- How to complete this task
Look through the data below. Pick out the lines holding the string "survey".
(Records for the exercise begins)
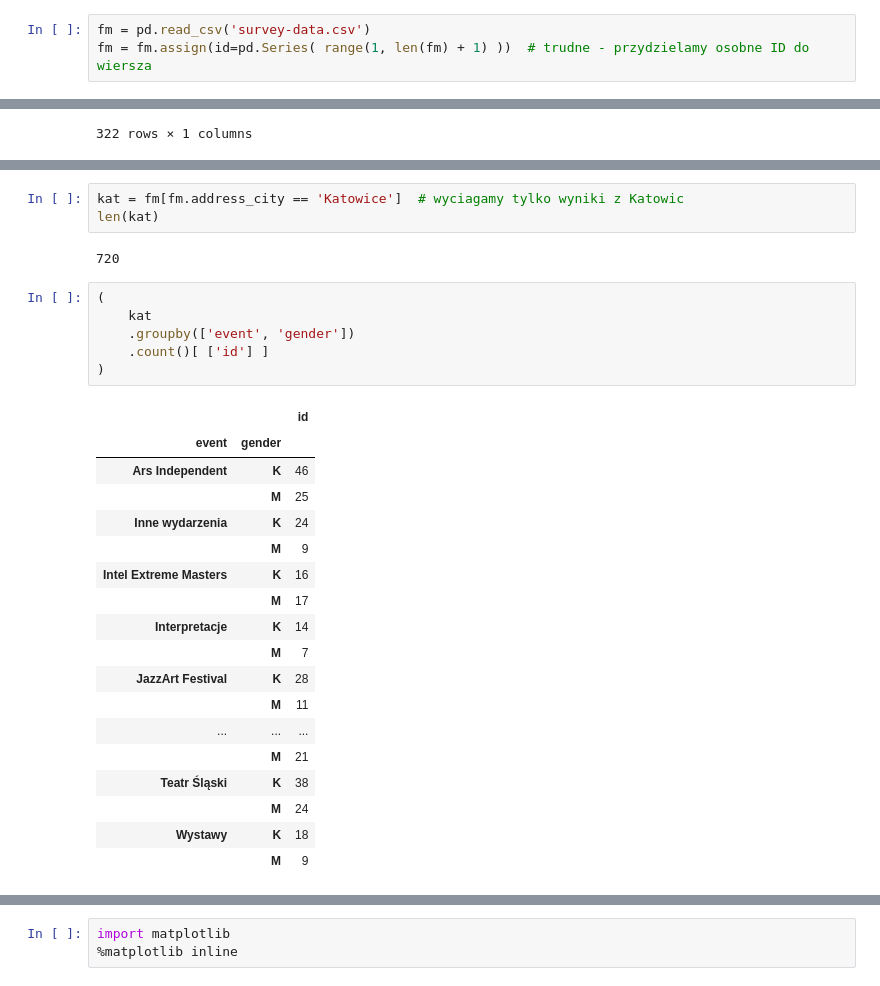
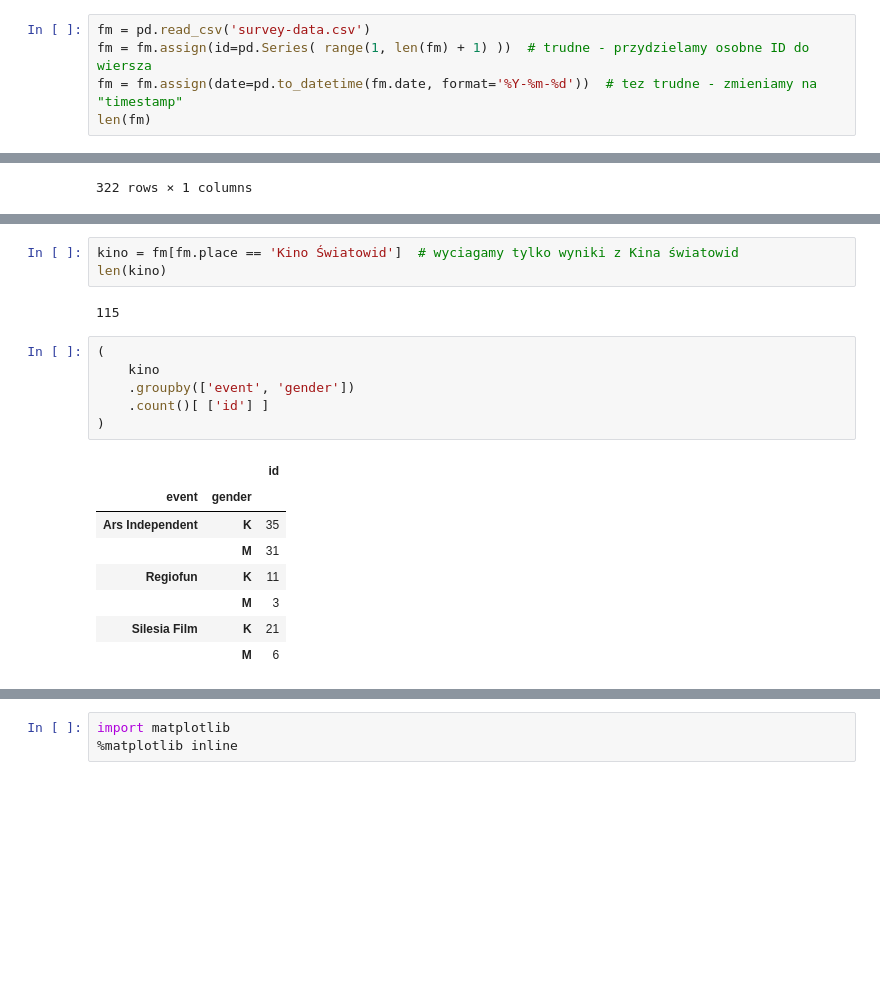
Before and after one commit to firemark/katowice-culture-survey, a Jupyter notebook: firemark.ipynb, the cells around one changed output, grey strips where cells are left out. Saved outputs shown, nothing was run; the diff lists cells and outputs as text; blank space fills up the shorter version.

```diff
--- a/firemark.ipynb
+++ b/firemark.ipynb
@@ -10,3 +10,5 @@ import pandas as pd
 # %%
 fm = pd.read_csv('survey-data.csv')
 fm = fm.assign(id=pd.Series( range(1, len(fm) + 1) ))  # trudne - przydzielamy osobne ID do wiersza
+fm = fm.assign(date=pd.to_datetime(fm.date, format='%Y-%m-%d'))  # tez trudne - zmieniamy na "timestamp"
+len(fm)
@@ -50,30 +107,20 @@ fm[:5]
 # %%
-kat = fm[fm.address_city == 'Katowice']  # wyciagamy tylko wyniki z Katowic
-len(kat)
+kino = fm[fm.place == 'Kino Światowid']  # wyciagamy tylko wyniki z Kina światowid
+len(kino)
 # %% [output]
-720
+115
 # %%
 (
-    kat
+    kino
     .groupby(['event', 'gender'])
     .count()[ ['id'] ]
 )
 # %% [output]
 |  |  | id |
 | event | gender |  |
-| Ars Independent | K | 46 |
-|  | M | 25 |
-| Inne wydarzenia | K | 24 |
-|  | M | 9 |
-| Intel Extreme Masters | K | 16 |
-|  | M | 17 |
-| Interpretacje | K | 14 |
-|  | M | 7 |
-| JazzArt Festival | K | 28 |
-|  | M | 11 |
-| ... | ... | ... |
-|  | M | 21 |
-| Teatr Śląski | K | 38 |
-|  | M | 24 |
-| Wystawy | K | 18 |
-|  | M | 9 |
+| Ars Independent | K | 35 |
+|  | M | 31 |
+| Regiofun | K | 11 |
+|  | M | 3 |
+| Silesia Film | K | 21 |
+|  | M | 6 |
```
Also changed, not shown: parts of 10 cells of this notebook.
(Records for the exercise ends)
- Response to the exercise
Before and after one commit to firemark/katowice-culture-survey, a Jupyter notebook: firemark.ipynb, the cells around one changed output, grey strips where cells are left out. Saved outputs shown, nothing was run; the diff lists cells and outputs as text; blank space fills up the shorter version.
 fm = pd.read_csv('survey-data.csv')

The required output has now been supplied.